At the end of the last Heavy Medal season, Wendy announced–
I’m now retiring from Newbery fandom. This was my fifth year, and I read more widely than ever before thanks to the great Seattle Public Library system that I’m now privy to (72 books that I considered eligible for the Newbery, plus a number of Printz, Sibert, Caldecott, etc), and I am just burned out.
Burnout is a serious problem if you try to read like the Newbery committee does year after year which is one reason why Nina and I never feel compelled to read or discuss every single worthy title, and why one of our mantras here has always been that we are more interested in simulating the Newbery process than in predicting it. No matter how widely you read in the field, you will always be surprised by something. Case in point, last year Newbery committee Roxanne Feldman listed her top 40 books, and among those books were the following which were never discussed or, I think, even mentioned here either in a post or in the comments (although I could be wrong). I had never even heard of quite a few of them.
BITTERBLUE by Kristin Cashore
FAKE MOUSTACHE by Tom Angleberger
THE HIGH SKIES ADVENTURES OF BLUE JAY THE PIRATE by Scott Nash
THE VENGEKEEP PROPHECIES by Brian Farrey
A DIAMOND IN THE DESERT by Kathryn Fitzmaurice
SHADOWS IN FLIGHT by Orson Scott Card
THE SECRET OF FORTUNE WOOKIE by Tom Angleberger
CHOMP by Carl Hiaassen
NEVERSINK by Barry Wolverton
THE ADVENTURES OF SIR BALIN THE ILL-FATED by Gerald Morris

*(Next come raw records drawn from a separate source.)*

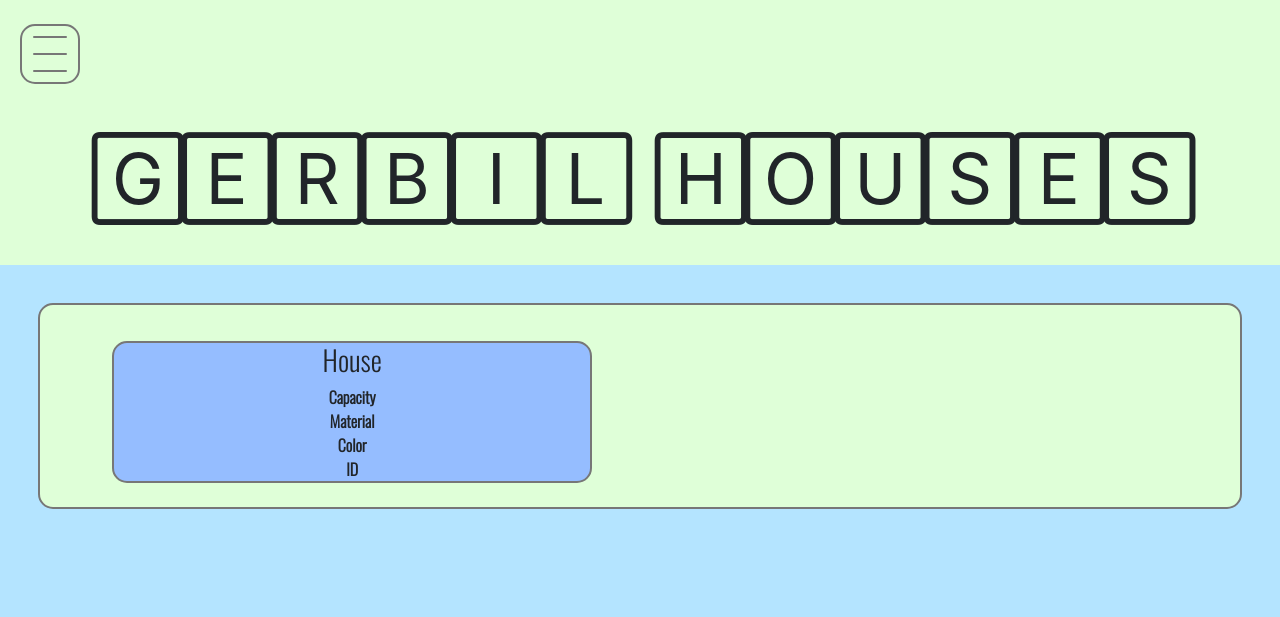
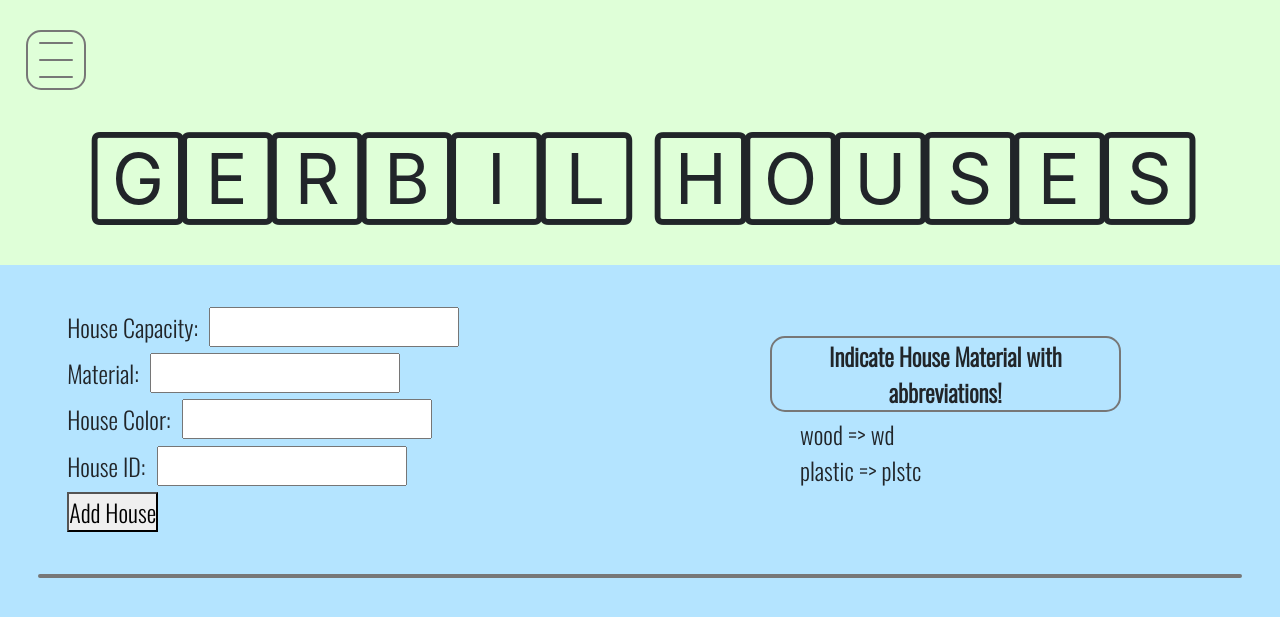
Before and after one commit to norka2233/gerbil_django_project, a Django app: page /house/ in a window 1280 px wide. Shown: the top 617 px of the page. Run offline with Django 4.2, Linux system fonts and the light colour scheme; data that the repository does not hold is empty; some libraries are stand-ins or nearby versions.

Commit message:
fixed house box vivibility html

```diff
--- a/gerbil/gerbil/static/gerbil_house/style.css
+++ b/gerbil/gerbil/static/gerbil_house/style.css
@@ -46,3 +46,40 @@
       margin-top: 3%;
       margin-left: 6%;
 }
+
+
+.form_houses_block {
+    display: flex;
+    flex-direction: row;
+    align-items: center;
+    flex-grow: 1;
+    font-family: Oswald;
+    font-size: 24px;
+    margin-top: 3%;
+}
+
+.house_form {
+    width: 50%;
+    margin-left: 5%;
+    border-radius: 15px;
+}
+
+.material_disclaimer {
+    border-radius: 15px;
+    border: 2px solid #777;
+    margin: 0.5%;
+    text-align: center;
+}
+
+ul {
+    margin-top: 1%;
+}
+
+.available_house_material {
+    margin-left: 5%;
+}
+
+label, input, button {
+    margin: 0.5%;
+    text-align: center;
+}
--- a/gerbil/gerbil/templates/gerbil_house/base.html
+++ b/gerbil/gerbil/templates/gerbil_house/base.html
@@ -2,31 +2,59 @@
 {% load static %}
 {% block content %}
 
-<html>
+<html xmlns="http://www.w3.org/1999/html">
     <link rel="stylesheet" href="{% static 'gerbil_house/style.css' %}">
     <link rel="stylesheet" href="{% static 'gerbil_animal/base.css' %}">
-    <title> Gerbil House </title>
+
+    <title> House Page </title>
 
     <div class="header">
         <h1>🄶🄴🅁🄱🄸🄻 🄷🄾🅄🅂🄴🅂</h1>
     </div>
+    <div class="form_houses_block">
+        <div class="house_form">
+            <form action="success/" method="post">
+                <fieldset>
+                    {% csrf_token %}
+                    {{ form }}
+                    <div>
+                        <label for="house_capacity"> House Capacity: </label>
+                        <input id="house_capacity" type="number" name="house_capacity" required>
+                    </div>
+                    <div>
+                        <label for="house_material"> Material: </label>
+                        <input id="house_material" type="text" name="house_material" required>
+                    </div>
+                    <div>
+                        <label for="house_color"> House Color: </label>
+                        <input id="house_color" type="text" name="house_color" required>
+                    </div>
+                    <div>
+                        <label for="house_id"> House ID:</label>
+                        <input id="house_id" type="number" name="house_id" required>
+                    </div>
+                    <button type="submit" value="Add House"> Add House </button>
+                </fieldset>
+            </form>
+        </div>
+        <div class="available_house_material">
+            <p class="material_disclaimer"> <b> Indicate House Material with abbreviations! </b> </p>
+            <ul>
+                <li> wood => wd </li>
+                <li> plastic => plstc </li>
+            </ul>
+        </div>
+    </div>
     <div class="house_block">
-        <div class="house_box">
-                <h3> House  </h3>
-                <div> Capacity </div>
-                <div> Material </div>
-                <div> Color </div>
-                <div> ID </div>
-        </div>
         {% for house in house_list %}
         <div class="house_box">
-            <div> Capacity: {{ house.house_capacity }} </div>
+            <h3> House {{ house.house_id }}</h3>
+            <div> Capacity {{ house.cage_capacity }} </div>
             <div> Material: {{ house.house_material }} </div>
             <div> Color: {{ house.house_color }} </div>
-            <div> ID: {{ house.house_id }} </div>
         </div>
-
         {% endfor %}
     </div>
     {% endblock %}
+    </div>
 </html>
--- a/gerbil/gerbil_house/urls.py
+++ b/gerbil/gerbil_house/urls.py
@@ -3,5 +3,6 @@
 from . import views
 
 urlpatterns = [
-    path('', views.index, name='index')
+    path('', views.index, name='index'),
+    path('success/', views.add_house_form, name='add_house_form'),
 ]
--- a/gerbil/gerbil_house/views.py
+++ b/gerbil/gerbil_house/views.py
@@ -1,14 +1,27 @@
 from django.shortcuts import render
 from django.http import HttpResponse
 from django.template import loader
+from django.shortcuts import render, redirect
 from .models import House
+from .forms import AddHouseForm
 
 
 def index(request):
-    house_objects = House.objects.all().values()
-    house_list = list(house_objects)
+    house_list = list(House.objects.all().values())
     template = loader.get_template('gerbil_house/base.html')
+
     context = {
-        'gerbil_house': house_objects,
+        'house_list': house_list,
     }
     return HttpResponse(template.render(context, request))
+
+
+def add_house_form(request):
+    if request.method == "POST":
+        form = AddHouseForm(request.POST)
+        if form.is_valid():
+            form.save()
+            return redirect('success')
+    else:
+        form: AddHouseForm()
+    return render(request, 'gerbil_house/success.html', {"form": form})
```
Also changed, not shown: gerbil/gerbil/templates/gerbil_cage/base.html (+5 -5 lines), gerbil/gerbil/templates/gerbil_house/success.html (added, +19 -0 lines), gerbil/gerbil_house/forms.py (added, +8 -0 lines).
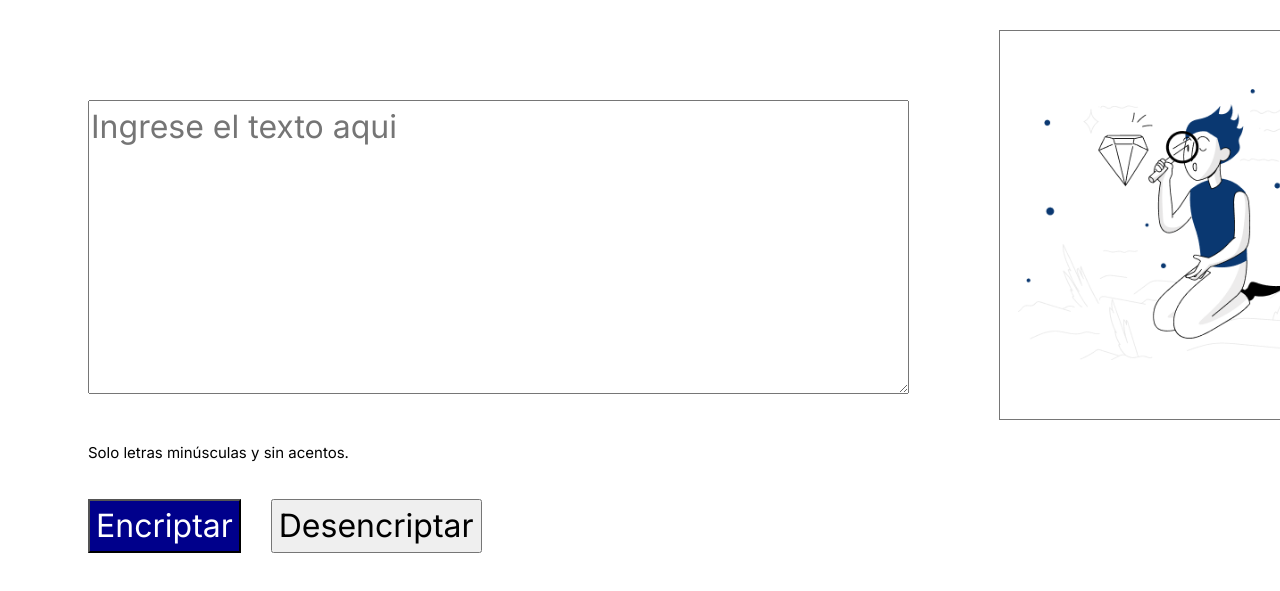
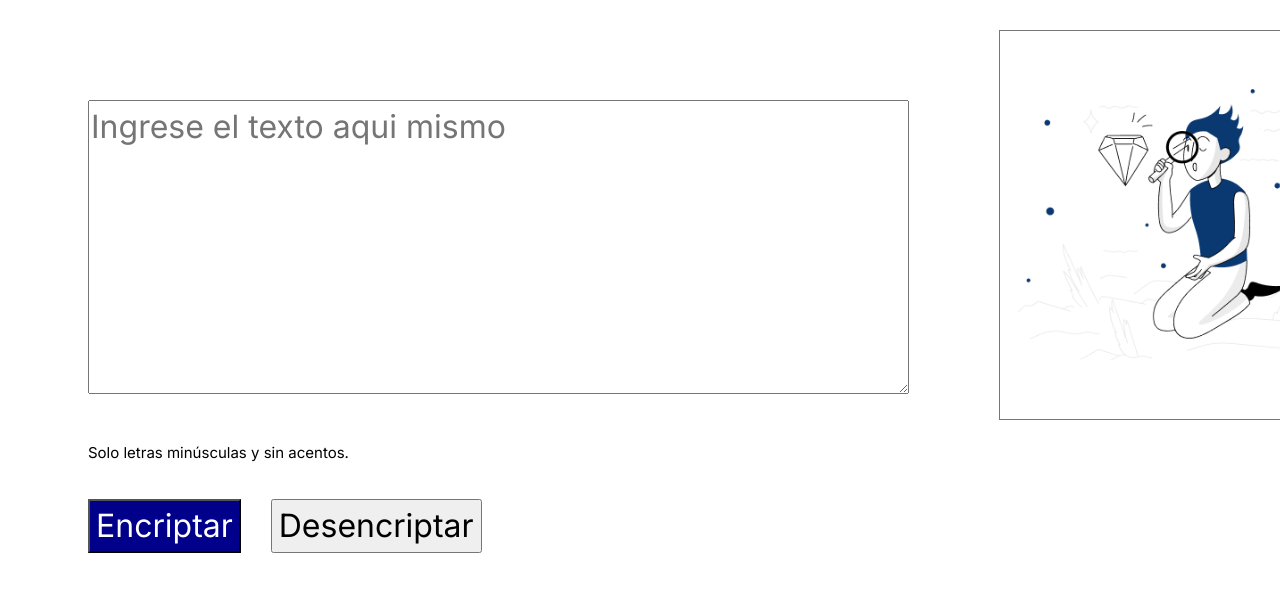
Before and after one commit to ramses2888/nuevoencriptador, a plain HTML site: page index.html in a window 1280 px wide. Shown: the part 59-650 px from the top of the page. Drawn offline with Linux system fonts and the light colour scheme.

Commit message:
Update index.html
update text

```diff
--- a/index.html
+++ b/index.html
@@ -20,7 +20,7 @@
           class="input-texto"
           cols="40"
           rows="6"
-          placeholder="Ingrese el texto aqui"></textarea>
+          placeholder="Ingrese el texto aqui mismo"></textarea>
         <div id="div-desaparece">
           <h6 class="informacion">Solo letras minúsculas y sin acentos.</h6>
         </div>
```
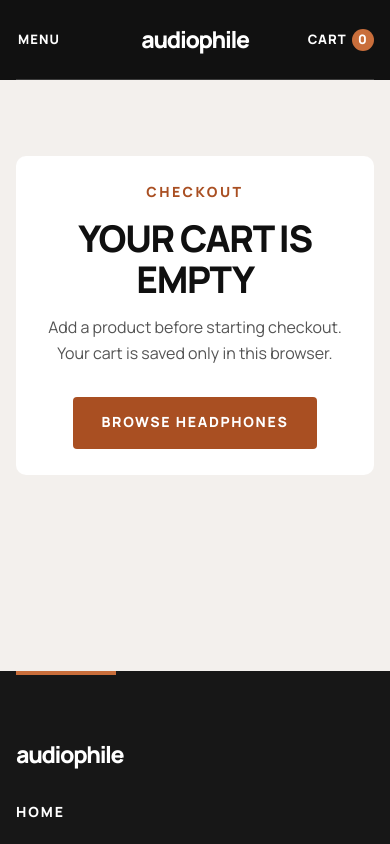
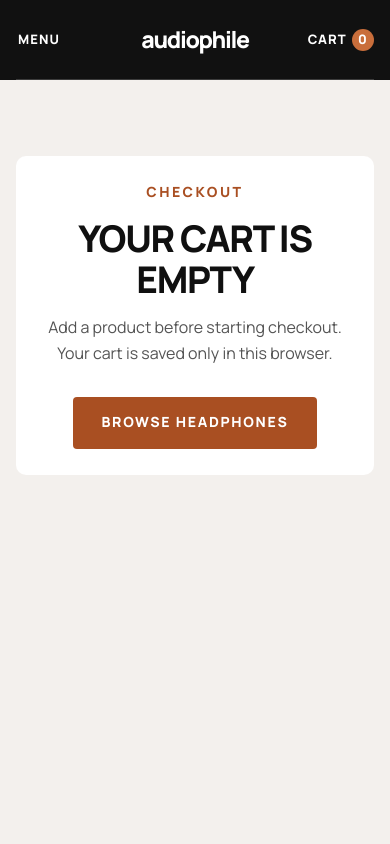
Before and after one commit to royeradames/audiophile-ecommerce, a Next.js app: page /checkout in a window 390 px wide. Shown: the top 844 px of the page. Built offline with nearby package versions, Linux system fonts and the light colour scheme.

Commit message:
fix: keep empty checkout layout stable during cart restore

```diff
--- a/app/checkout/page.tsx
+++ b/app/checkout/page.tsx
@@ -302,7 +302,8 @@ export default function CheckoutPage() {
   if (hydrated && !detailedItems.length && confirmation === null) {
     return (
       <section className="checkout-page section">
-        <div className="container narrow-empty">
+        <div className="container">
+          <div className="narrow-empty checkout-empty">
             <p className="eyebrow">Checkout</p>
             <h1>{canceled ? "Card checkout canceled" : "Your cart is empty"}</h1>
             {canceled ? (
@@ -311,6 +312,7 @@ export default function CheckoutPage() {
               <p>Add a product before starting checkout. Your cart is saved only in this browser.</p>
             )}
             <Link className="button button-primary" href="/headphones">Browse headphones</Link>
+          </div>
         </div>
       </section>
     );
--- a/app/globals.css
+++ b/app/globals.css
@@ -839,8 +839,9 @@ h3 {
   color: var(--ink-soft);
 }
 
+/* Keep the footer below the initial viewport while the browser restores the cart. */
 .checkout-page {
-  min-height: 70vh;
+  min-height: calc(100svh - 92px);
   background: var(--warm);
 }
 
@@ -886,6 +887,10 @@ h3 {
 .narrow-empty {
   max-width: 760px;
   text-align: center;
+}
+
+.checkout-empty {
+  margin-inline: auto;
 }
 
 .narrow-empty .button {
@@ -1747,6 +1752,10 @@ legend {
     min-height: 80px;
   }
 
+  .checkout-page {
+    min-height: calc(100svh - 80px);
+  }
+
   .wordmark {
     font-size: 1.45rem;
   }
```
Lines whose indentation alone changed are shown as unchanged.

Now we don’t know if any of Roxanne’s fellow committee members felt as enthusiastic about these titles as she did, and if so, how many. We might also assume that if each of the fifteen members had made a top 40 list that there would be a handful on each list that we did not discuss or even mention on Heavy Medal, meaning that there is quite likely several dozen titles that committee suggested to each other that we never even considered here. In other words, what we do and see here on this blog really only represents, in many ways, the tip of the iceberg. That kind of knowledge is one of the reasons that many past committee members are reticent to criticize present and future committees. Not only did we not read as broadly as they did, we didn’t read as deeply. I try to reread our shortlisted books plus several others, but during my tenure on the committee, I read quite a few books three or four times–and that kind of deep reading tends to be the rule rather than the exception, especially for the very top tier of contenders. That knowledge doesn’t make our conversations here any less important or fun, and it certainly doesn’t mean that I don’t often feel as proud of our results as the real committee must feel about theirs. Here’s to another year of chipping away at the tip of the iceberg–and with reckless abandon, it would seem, if the early discussions of HOKEY POKEY and THE CENTER OF EVERYTHING are any indication.